Your instructions:
Exactly retype the lines from the top of the data through the line containing "diff --git a/paper/main.tex b/paper/main.tex", leaving out every picture.

Input for this task:
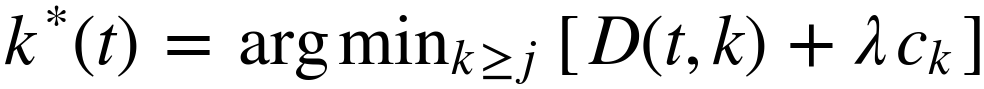
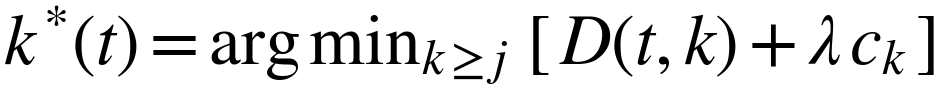
Set the formulations the way CVPR sets them
The seam-repair module was a definition given inline in running text, three
nested functions and a modular index in a single dollar-sign span. It is now a
numbered display equation and the symbols are defined after it.

arg min and arg max take their limits underneath, with the domain stated: the
argument is over exits at or below the split depth, which the equations left to
the prose. The seam relation used the word 'seam' as a variable; it is now a
symbol.

The training objective was a display equation with no number, so the sentence
that weights its three terms could not point at it. Numbered and referenced, as
is the repair module. Every numbered equation in the paper is now referenced at
least once.

The reportlab math renderer does not know \ge, only \geq -- it prints the
parser error and carries on with an unset equation, which is how a stale PDF got
built once tonight already.

Changed region(s): [[0.0, 0.0674, 0.8038, 0.9438], [0.8348, 0.1573, 1.0, 0.8315], [0.371, 0.1798, 0.4328, 0.2472]]

diff --git a/paper/main.tex b/paper/main.tex
@@ -622,7 +622,7 @@ more than the error it adds. Compute falls and error grows as $\lambda$ grows,
 neither of them turning back, so one value of $\lambda$ puts the frame exactly on
 its budget and we find that value by bisection. The rule each tile follows is
 \begin{equation}
-k^{*}_t(\lambda) \;=\; \arg\min_k \; \bigl[\, D_{t,k} + \lambda\, c_k \,\bigr],
+k^{*}_t(\lambda) \;=\; \operatorname*{arg\,min}_{k \ge j} \; \bigl[\, D_{t,k} + \lambda\, c_k \,\bigr],
 \label{eq:lagrangian}
 \end{equation}
 with the minimum taken over $k \ge j$. We call $k^{*}_t(\lambda)$ the choice of
@@ -659,7 +659,7 @@ already holds, the feature at the split point, the decoded latent $\hat{y}$, the
 entropy model's scales and the quality index. For each tile $t$ it emits a vector
 of logits $z_t$, one entry per exit, and the tile takes
 \begin{equation}
-\hat{k}_t \;=\; \arg\max_k \;\bigl[\, \log \mathrm{softmax}(z_t)_k
+\hat{k}_t \;=\; \operatorname*{arg\,max}_{k \ge j} \;\bigl[\, \log \mathrm{softmax}(z_t)_k
                                        - \beta\, c_k \,\bigr].
 \label{eq:router}
 \end{equation}
@@ -793,6 +793,7 @@ All exits are decoded every step and the objective is
 \mathcal{L} \;=\; \mathcal{L}_{\mathrm{RD}}
    \;+\; w_a\,\mathcal{L}_{\mathrm{anchor}}
    \;+\; w_d\,\mathcal{L}_{\mathrm{distill}},
+\label{eq:loss}
 \end{equation}
 where
 $\mathcal{L}_{\mathrm{RD}} = \lambda_{\mathrm{rd}} \sum_k \alpha_k \mathrm{MSE}_k / \sum_k \alpha_k + \mathrm{bpp}$
@@ -847,7 +848,7 @@ That fraction tells us which pixels are affected and not how badly, and it turns
 out to be the wrong predictor of the penalty. We swept the split depth, which
 sweeps $b$ from 12 to 0 with $b{=}0$ as an exact zero-seam control, and measured
 \begin{equation}
-\text{seam} \;\propto\; b^{\alpha}, \qquad \alpha \approx 2,
+\Delta_{\mathrm{seam}} \;\propto\; b^{\alpha}, \qquad \alpha \approx 2,
 \label{eq:contam}
 \end{equation}
 with $\alpha = 2.38$ at $q0$ falling to $1.93$ at $q63$ and $r = 0.98$--$0.995$ in
@@ -932,13 +933,18 @@ What a standard codec does about a partition boundary is deblock it, with a
 filter applied after reconstruction~\cite{hevc,vvc} (Fig.~\ref{fig:seam_gate}). The tile lattice is known
 exactly at training and at inference, so ours can be \emph{told} where to look
 instead of having to infer it. The module is
-$\mathrm{Rep}(f) = f + G[x \bmod P,\, y \bmod P]\cdot
-\mathrm{PW}(\mathrm{WSiLU}(\mathrm{DW}_{3\times3}(f)))$, with $\mathrm{PW}$ a
+\begin{equation}
+\mathrm{Rep}(f) \;=\; f \;+\; G[x \bmod P,\, y \bmod P]\cdot
+\mathrm{PW}\bigl(\mathrm{WSiLU}(\mathrm{DW}_{3\times3}(f))\bigr),
+\label{eq:repair}
+\end{equation}
+Here $\mathrm{PW}$ is a
 pointwise convolution, $\mathrm{DW}_{3\times3}$ a depthwise one,
 $\mathrm{WSiLU}$ the weighted SiLU of the DCVC line~\cite{dcvcrt}, $G$ a
 $P{\times}P$ gate shared over channels, $P$ the tile pitch in feature samples,
 and $G$ initialised at $\exp(-d/\tau)$ in the distance $d$ to the nearest tile
-boundary and $\tau$ a fixed decay length. The whole pass costs $0.95\%$ of the
+boundary and $\tau$ a fixed decay length. The gate is what makes~(\ref{eq:repair}) a lattice filter rather than a general
+one: it is indexed by position within a tile, not by position in the frame. The whole pass costs $0.95\%$ of the
 decode.
 
 It does not earn that. Splitting the per-pixel error by distance from the nearest
@@ -1039,7 +1045,8 @@ seconds and joules rather than arithmetic.
 
 \paragraph{Setup.} We fine-tune the decoder on $512{\times}512$ crops from
 OpenImages~\cite{openimages} with the encoder frozen ($\max|\Delta| = 0$ is
-asserted every run). One $\lambda_{\mathrm{rd}}$ is drawn per sample from a
+asserted every run). The three terms of~(\ref{eq:loss}) are weighted once and never tuned per exit.
+One $\lambda_{\mathrm{rd}}$ is drawn per sample from a
 log-spaced range covering all 64 quality indices, so a single set of weights
 covers the whole rate range. We evaluate on one intra frame from each of the \NumSeq\ sequences of the common
 test set (CTC: UVG~\cite{uvg}, MCL-JCV~\cite{mcljcv} and HEVC classes B, C, D

diff --git a/scripts/build_pdf.py b/scripts/build_pdf.py
@@ -1036,7 +1036,7 @@ def content(colw, fullw):
         r"grows as λ grows, neither of them turning back, so one value of λ "
         r"puts the frame exactly on its budget and we find that value by "
         r"bisection. The rule each tile follows is")
-    eq(r"k^{*}(t) = \mathrm{arg\,min}_{k}\ \left[\, D(t,k) + \lambda\, c_{k} \,\right]")
+    eq(r"k^{*}(t) = \mathrm{arg\,min}_{k \geq j}\ \left[\, D(t,k) + \lambda\, c_{k} \,\right]")
     par(r"with the minimum taken over k ≥ j. We call k*(t) the choice of the "
         r"<i>Lagrangian oracle</i>: it is made with the true error of every "
         r"exit in hand, which no decoder has, but it is optimal only within the "
@@ -1073,7 +1073,7 @@ def content(colw, fullw):
         r"decoded latent y-hat, the entropy model's scales and the quality "
         r"index. For each tile t it emits a vector of logits z_t, one entry per "
         r"exit, and the tile takes")
-    eq(r"\hat{k}_{t} = \mathrm{arg\,max}_{k}\ \left[\, \log\,\mathrm{softmax}(z_{t})_{k} - \beta\, c_{k} \,\right]")
+    eq(r"\hat{k}_{t} = \mathrm{arg\,max}_{k \geq j}\ \left[\, \log\,\mathrm{softmax}(z_{t})_{k} - \beta\, c_{k} \,\right]")
     par(r"The first term is the head's score for exit k, on a log scale. The "
         r"second is the price on compute that λ carries in the Lagrangian: "
         r"raising β takes more away from the deep exits than from the shallow "
@@ -1246,7 +1246,7 @@ def content(colw, fullw):
         r"and it turns out to be the wrong predictor of the penalty. We swept "
         r"the split depth, which sweeps b from 12 to 0 with b=0 as an exact "
         r"zero-seam control, and measured")
-    eq(r"\mathrm{seam} \;\propto\; b^{\alpha}, \qquad \alpha \approx 2")
+    eq(r"\Delta_{\mathrm{seam}} \;\propto\; b^{\alpha}, \qquad \alpha \approx 2")
     par(r"with α = 2.38 at q0, 2.22 at q32 and 1.93 at q63, and r = 0.98–0.995 "
         r"in log-log. Fitted with one free scale, the area fraction is wrong "
         r"by 160–264% where the power law is wrong by 12–22%. Fixing the "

Result of this exercise:
Set the formulations the way CVPR sets them
The seam-repair module was a definition given inline in running text, three
nested functions and a modular index in a single dollar-sign span. It is now a
numbered display equation and the symbols are defined after it.

arg min and arg max take their limits underneath, with the domain stated: the
argument is over exits at or below the split depth, which the equations left to
the prose. The seam relation used the word 'seam' as a variable; it is now a
symbol.

The training objective was a display equation with no number, so the sentence
that weights its three terms could not point at it. Numbered and referenced, as
is the repair module. Every numbered equation in the paper is now referenced at
least once.

The reportlab math renderer does not know \ge, only \geq -- it prints the
parser error and carries on with an unset equation, which is how a stale PDF got
built once tonight already.

Changed region(s): [[0.0, 0.0674, 0.8038, 0.9438], [0.8348, 0.1573, 1.0, 0.8315], [0.371, 0.1798, 0.4328, 0.2472]]

diff --git a/paper/main.tex b/paper/main.tex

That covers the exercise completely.